### Material provided
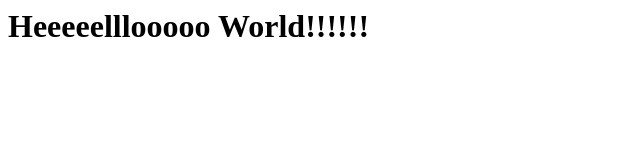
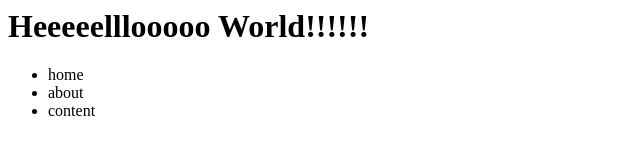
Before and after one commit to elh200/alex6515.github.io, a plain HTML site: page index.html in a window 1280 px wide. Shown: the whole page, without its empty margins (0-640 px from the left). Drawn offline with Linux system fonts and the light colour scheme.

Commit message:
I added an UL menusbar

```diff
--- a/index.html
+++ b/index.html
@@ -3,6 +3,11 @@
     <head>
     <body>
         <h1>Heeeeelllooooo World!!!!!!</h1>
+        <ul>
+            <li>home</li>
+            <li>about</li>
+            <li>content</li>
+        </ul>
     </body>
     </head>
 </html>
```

---

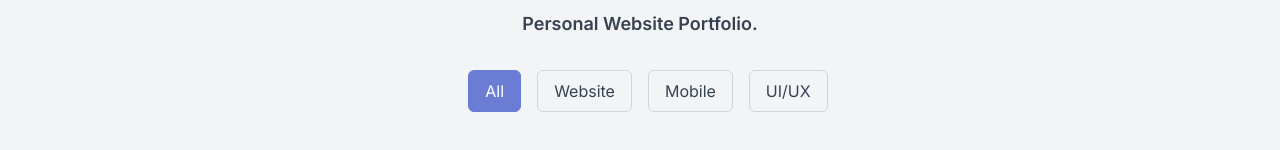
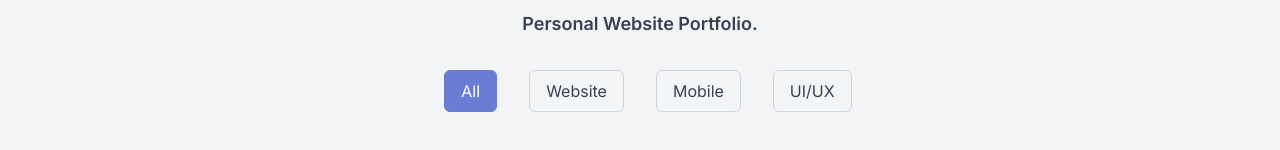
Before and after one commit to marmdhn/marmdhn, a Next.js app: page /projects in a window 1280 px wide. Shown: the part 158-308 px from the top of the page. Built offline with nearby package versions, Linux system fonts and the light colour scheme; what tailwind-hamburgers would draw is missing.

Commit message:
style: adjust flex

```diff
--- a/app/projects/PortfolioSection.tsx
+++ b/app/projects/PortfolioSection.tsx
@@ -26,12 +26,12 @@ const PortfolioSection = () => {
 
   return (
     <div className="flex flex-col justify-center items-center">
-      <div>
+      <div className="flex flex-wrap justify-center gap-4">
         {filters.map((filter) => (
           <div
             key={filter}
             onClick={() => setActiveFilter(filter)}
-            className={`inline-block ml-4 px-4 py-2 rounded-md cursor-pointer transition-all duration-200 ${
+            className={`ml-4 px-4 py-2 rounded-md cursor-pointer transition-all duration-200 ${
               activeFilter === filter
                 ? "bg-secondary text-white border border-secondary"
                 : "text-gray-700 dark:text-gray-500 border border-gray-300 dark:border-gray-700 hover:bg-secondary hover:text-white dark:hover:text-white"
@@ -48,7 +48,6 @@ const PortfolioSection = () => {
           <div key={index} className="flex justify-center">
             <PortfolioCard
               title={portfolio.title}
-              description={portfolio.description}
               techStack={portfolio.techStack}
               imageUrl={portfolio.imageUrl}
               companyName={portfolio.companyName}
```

---

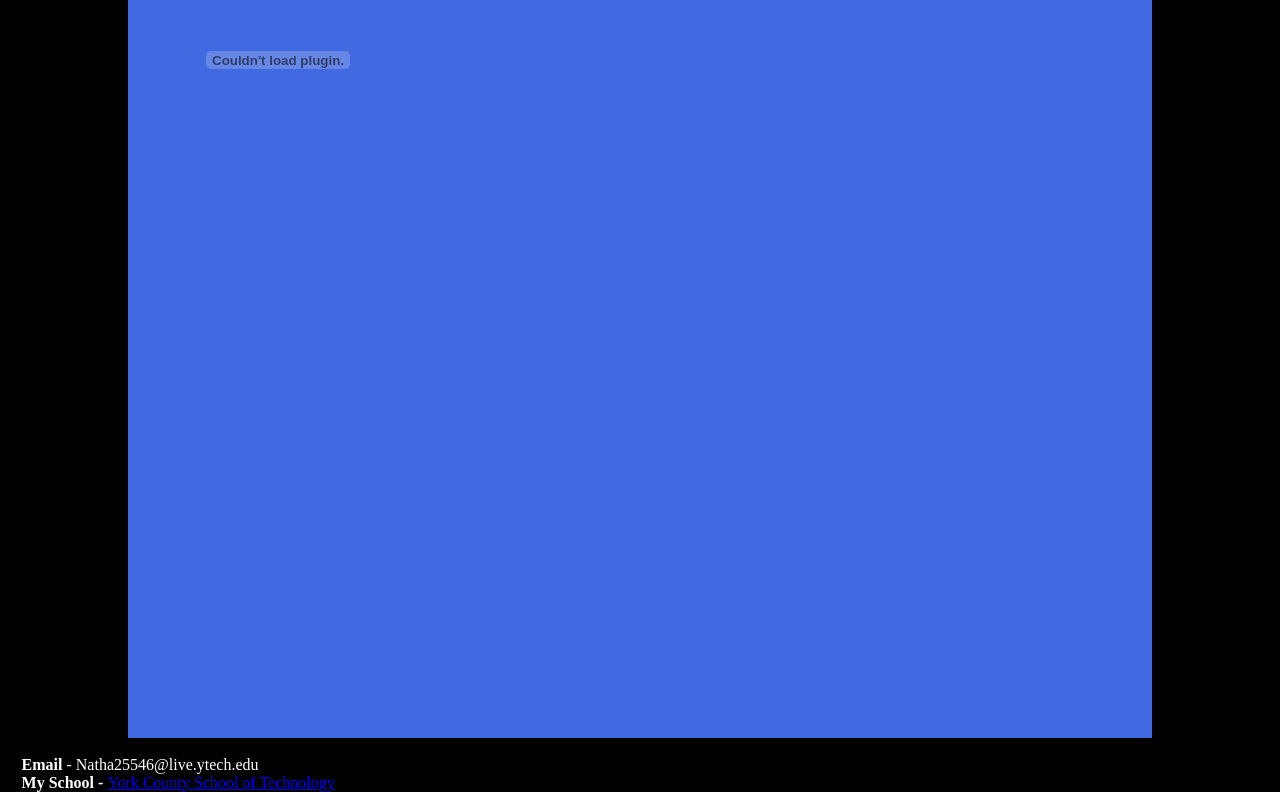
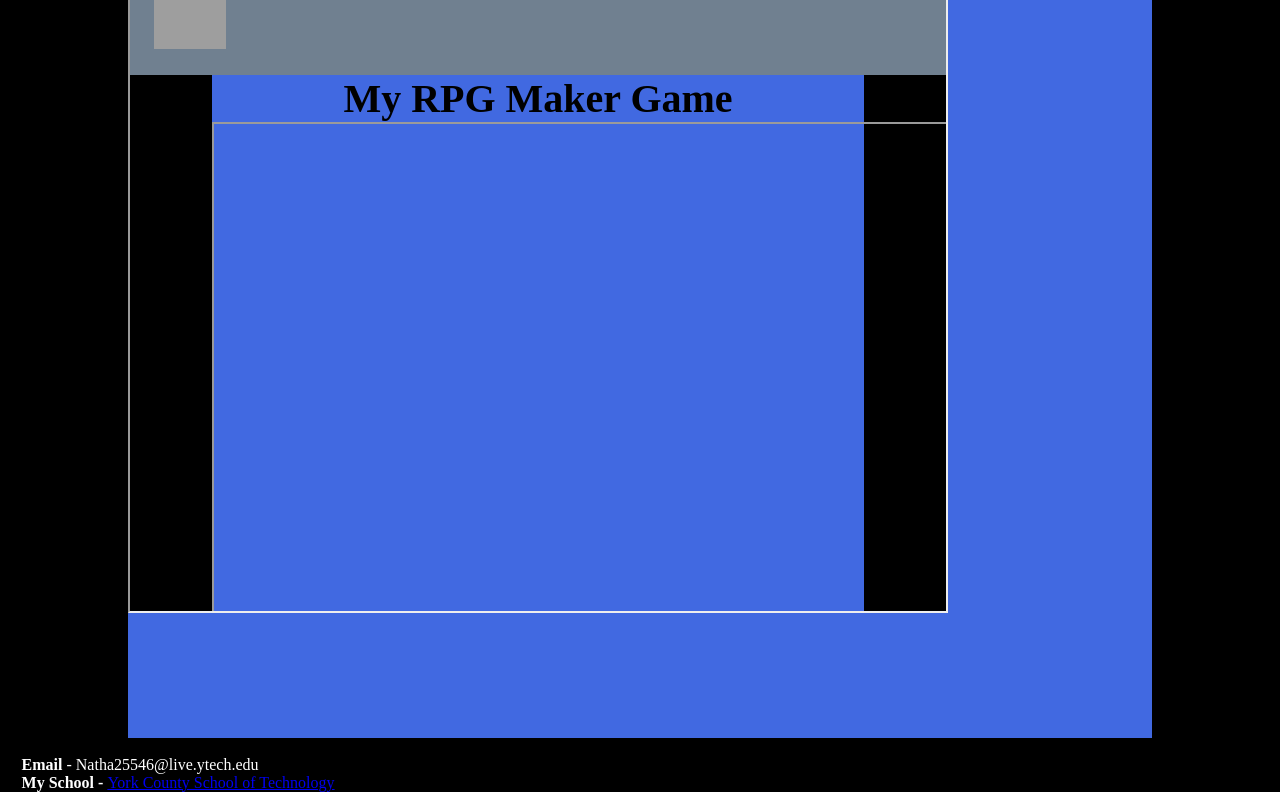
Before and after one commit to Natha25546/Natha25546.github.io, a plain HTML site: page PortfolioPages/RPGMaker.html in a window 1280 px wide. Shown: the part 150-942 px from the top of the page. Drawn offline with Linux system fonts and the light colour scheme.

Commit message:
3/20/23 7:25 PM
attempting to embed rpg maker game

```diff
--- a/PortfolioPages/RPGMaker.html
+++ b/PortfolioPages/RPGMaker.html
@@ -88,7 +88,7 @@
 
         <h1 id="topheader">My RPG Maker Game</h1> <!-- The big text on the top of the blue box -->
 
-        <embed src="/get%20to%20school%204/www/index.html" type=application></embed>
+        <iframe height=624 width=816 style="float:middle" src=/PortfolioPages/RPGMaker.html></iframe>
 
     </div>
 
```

### Problem to work on
Scan the lines above, and whenever one holds the string "justify", copy it.

### Your response
     <div className="flex flex-col justify-center items-center">
+      <div className="flex flex-wrap justify-center gap-4">
           <div key={index} className="flex justify-center">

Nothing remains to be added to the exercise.